■ The problem ■
Output all records below verbatim.

##### Records to process

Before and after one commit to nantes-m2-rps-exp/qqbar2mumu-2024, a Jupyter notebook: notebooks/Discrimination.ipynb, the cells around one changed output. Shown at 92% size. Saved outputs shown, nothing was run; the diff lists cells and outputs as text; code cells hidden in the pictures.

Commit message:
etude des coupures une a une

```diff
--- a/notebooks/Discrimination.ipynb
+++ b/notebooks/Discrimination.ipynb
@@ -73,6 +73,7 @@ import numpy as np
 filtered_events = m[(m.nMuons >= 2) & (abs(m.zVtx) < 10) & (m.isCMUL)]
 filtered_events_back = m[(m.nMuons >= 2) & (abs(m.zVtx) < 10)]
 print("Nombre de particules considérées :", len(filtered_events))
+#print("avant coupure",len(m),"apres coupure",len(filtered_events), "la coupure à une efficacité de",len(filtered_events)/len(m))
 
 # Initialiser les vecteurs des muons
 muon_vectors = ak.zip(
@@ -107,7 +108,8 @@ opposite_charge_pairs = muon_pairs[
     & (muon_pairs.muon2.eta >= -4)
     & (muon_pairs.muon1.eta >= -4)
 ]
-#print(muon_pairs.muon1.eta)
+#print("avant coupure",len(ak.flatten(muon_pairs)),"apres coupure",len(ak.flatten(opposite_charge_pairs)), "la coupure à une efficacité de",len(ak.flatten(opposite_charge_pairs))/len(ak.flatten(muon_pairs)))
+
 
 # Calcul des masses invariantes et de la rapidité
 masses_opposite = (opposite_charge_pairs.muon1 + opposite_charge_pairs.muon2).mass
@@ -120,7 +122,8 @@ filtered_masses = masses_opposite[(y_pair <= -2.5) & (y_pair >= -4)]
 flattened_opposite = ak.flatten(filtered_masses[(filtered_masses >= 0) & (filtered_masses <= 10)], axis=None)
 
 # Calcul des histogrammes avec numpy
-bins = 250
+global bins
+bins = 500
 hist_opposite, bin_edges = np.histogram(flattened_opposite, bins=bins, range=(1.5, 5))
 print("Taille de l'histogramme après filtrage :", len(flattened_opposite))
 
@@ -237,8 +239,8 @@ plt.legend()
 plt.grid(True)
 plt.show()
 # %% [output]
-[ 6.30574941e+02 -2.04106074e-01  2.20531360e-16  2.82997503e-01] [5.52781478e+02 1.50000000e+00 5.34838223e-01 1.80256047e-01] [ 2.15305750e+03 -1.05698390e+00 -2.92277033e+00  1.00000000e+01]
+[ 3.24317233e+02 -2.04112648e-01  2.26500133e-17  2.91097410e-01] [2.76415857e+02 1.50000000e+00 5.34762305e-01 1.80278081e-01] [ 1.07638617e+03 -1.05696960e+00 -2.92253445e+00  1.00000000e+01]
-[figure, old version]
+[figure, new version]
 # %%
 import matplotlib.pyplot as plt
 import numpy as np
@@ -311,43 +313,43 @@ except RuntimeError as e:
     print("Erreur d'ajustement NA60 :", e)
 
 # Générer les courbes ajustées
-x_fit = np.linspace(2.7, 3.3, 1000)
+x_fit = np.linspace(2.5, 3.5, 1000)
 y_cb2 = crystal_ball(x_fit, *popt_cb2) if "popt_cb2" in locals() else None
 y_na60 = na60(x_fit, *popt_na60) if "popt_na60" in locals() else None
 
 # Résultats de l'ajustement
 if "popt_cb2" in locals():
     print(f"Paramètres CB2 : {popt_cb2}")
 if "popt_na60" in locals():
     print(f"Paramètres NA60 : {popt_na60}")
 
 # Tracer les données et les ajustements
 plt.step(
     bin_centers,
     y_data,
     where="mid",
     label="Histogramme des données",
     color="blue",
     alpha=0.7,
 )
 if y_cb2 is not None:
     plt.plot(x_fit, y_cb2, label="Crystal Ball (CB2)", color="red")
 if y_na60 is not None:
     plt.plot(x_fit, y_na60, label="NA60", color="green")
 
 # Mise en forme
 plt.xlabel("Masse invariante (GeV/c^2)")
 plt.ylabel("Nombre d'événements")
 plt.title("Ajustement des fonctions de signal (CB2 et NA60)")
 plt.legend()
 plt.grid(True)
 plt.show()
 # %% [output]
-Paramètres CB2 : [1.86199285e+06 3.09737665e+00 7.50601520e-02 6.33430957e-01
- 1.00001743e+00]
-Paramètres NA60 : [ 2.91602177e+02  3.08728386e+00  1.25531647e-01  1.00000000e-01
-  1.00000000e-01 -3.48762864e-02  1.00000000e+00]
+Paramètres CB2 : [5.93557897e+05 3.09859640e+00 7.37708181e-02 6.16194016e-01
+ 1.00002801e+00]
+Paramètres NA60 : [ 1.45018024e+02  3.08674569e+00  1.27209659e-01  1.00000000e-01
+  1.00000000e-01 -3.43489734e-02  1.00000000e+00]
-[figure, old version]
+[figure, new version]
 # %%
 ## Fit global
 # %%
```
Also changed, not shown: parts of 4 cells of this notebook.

##########

■ Result of the task ■
Before and after one commit to nantes-m2-rps-exp/qqbar2mumu-2024, a Jupyter notebook: notebooks/Discrimination.ipynb, the cells around one changed output. Shown at 92% size. Saved outputs shown, nothing was run; the diff lists cells and outputs as text; code cells hidden in the pictures.

Commit message:
etude des coupures une a une

```diff
--- a/notebooks/Discrimination.ipynb
+++ b/notebooks/Discrimination.ipynb
@@ -73,6 +73,7 @@ import numpy as np
 filtered_events = m[(m.nMuons >= 2) & (abs(m.zVtx) < 10) & (m.isCMUL)]
 filtered_events_back = m[(m.nMuons >= 2) & (abs(m.zVtx) < 10)]
 print("Nombre de particules considérées :", len(filtered_events))
+#print("avant coupure",len(m),"apres coupure",len(filtered_events), "la coupure à une efficacité de",len(filtered_events)/len(m))
 
 # Initialiser les vecteurs des muons
 muon_vectors = ak.zip(
@@ -107,7 +108,8 @@ opposite_charge_pairs = muon_pairs[
     & (muon_pairs.muon2.eta >= -4)
     & (muon_pairs.muon1.eta >= -4)
 ]
-#print(muon_pairs.muon1.eta)
+#print("avant coupure",len(ak.flatten(muon_pairs)),"apres coupure",len(ak.flatten(opposite_charge_pairs)), "la coupure à une efficacité de",len(ak.flatten(opposite_charge_pairs))/len(ak.flatten(muon_pairs)))
+
 
 # Calcul des masses invariantes et de la rapidité
 masses_opposite = (opposite_charge_pairs.muon1 + opposite_charge_pairs.muon2).mass
@@ -120,7 +122,8 @@ filtered_masses = masses_opposite[(y_pair <= -2.5) & (y_pair >= -4)]
 flattened_opposite = ak.flatten(filtered_masses[(filtered_masses >= 0) & (filtered_masses <= 10)], axis=None)
 
 # Calcul des histogrammes avec numpy
-bins = 250
+global bins
+bins = 500
 hist_opposite, bin_edges = np.histogram(flattened_opposite, bins=bins, range=(1.5, 5))
 print("Taille de l'histogramme après filtrage :", len(flattened_opposite))
 
@@ -237,8 +239,8 @@ plt.legend()
 plt.grid(True)
 plt.show()
 # %% [output]
-[ 6.30574941e+02 -2.04106074e-01  2.20531360e-16  2.82997503e-01] [5.52781478e+02 1.50000000e+00 5.34838223e-01 1.80256047e-01] [ 2.15305750e+03 -1.05698390e+00 -2.92277033e+00  1.00000000e+01]
+[ 3.24317233e+02 -2.04112648e-01  2.26500133e-17  2.91097410e-01] [2.76415857e+02 1.50000000e+00 5.34762305e-01 1.80278081e-01] [ 1.07638617e+03 -1.05696960e+00 -2.92253445e+00  1.00000000e+01]
-[figure, old version]
+[figure, new version]
 # %%
 import matplotlib.pyplot as plt
 import numpy as np
@@ -311,43 +313,43 @@ except RuntimeError as e:
     print("Erreur d'ajustement NA60 :", e)
 
 # Générer les courbes ajustées
-x_fit = np.linspace(2.7, 3.3, 1000)
+x_fit = np.linspace(2.5, 3.5, 1000)
 y_cb2 = crystal_ball(x_fit, *popt_cb2) if "popt_cb2" in locals() else None
 y_na60 = na60(x_fit, *popt_na60) if "popt_na60" in locals() else None
 
 # Résultats de l'ajustement
 if "popt_cb2" in locals():
     print(f"Paramètres CB2 : {popt_cb2}")
 if "popt_na60" in locals():
     print(f"Paramètres NA60 : {popt_na60}")
 
 # Tracer les données et les ajustements
 plt.step(
     bin_centers,
     y_data,
     where="mid",
     label="Histogramme des données",
     color="blue",
     alpha=0.7,
 )
 if y_cb2 is not None:
     plt.plot(x_fit, y_cb2, label="Crystal Ball (CB2)", color="red")
 if y_na60 is not None:
     plt.plot(x_fit, y_na60, label="NA60", color="green")
 
 # Mise en forme
 plt.xlabel("Masse invariante (GeV/c^2)")
 plt.ylabel("Nombre d'événements")
 plt.title("Ajustement des fonctions de signal (CB2 et NA60)")
 plt.legend()
 plt.grid(True)
 plt.show()
 # %% [output]
-Paramètres CB2 : [1.86199285e+06 3.09737665e+00 7.50601520e-02 6.33430957e-01
- 1.00001743e+00]
-Paramètres NA60 : [ 2.91602177e+02  3.08728386e+00  1.25531647e-01  1.00000000e-01
-  1.00000000e-01 -3.48762864e-02  1.00000000e+00]
+Paramètres CB2 : [5.93557897e+05 3.09859640e+00 7.37708181e-02 6.16194016e-01
+ 1.00002801e+00]
+Paramètres NA60 : [ 1.45018024e+02  3.08674569e+00  1.27209659e-01  1.00000000e-01
+  1.00000000e-01 -3.43489734e-02  1.00000000e+00]
-[figure, old version]
+[figure, new version]
 # %%
 ## Fit global
 # %%
```
Also changed, not shown: parts of 4 cells of this notebook.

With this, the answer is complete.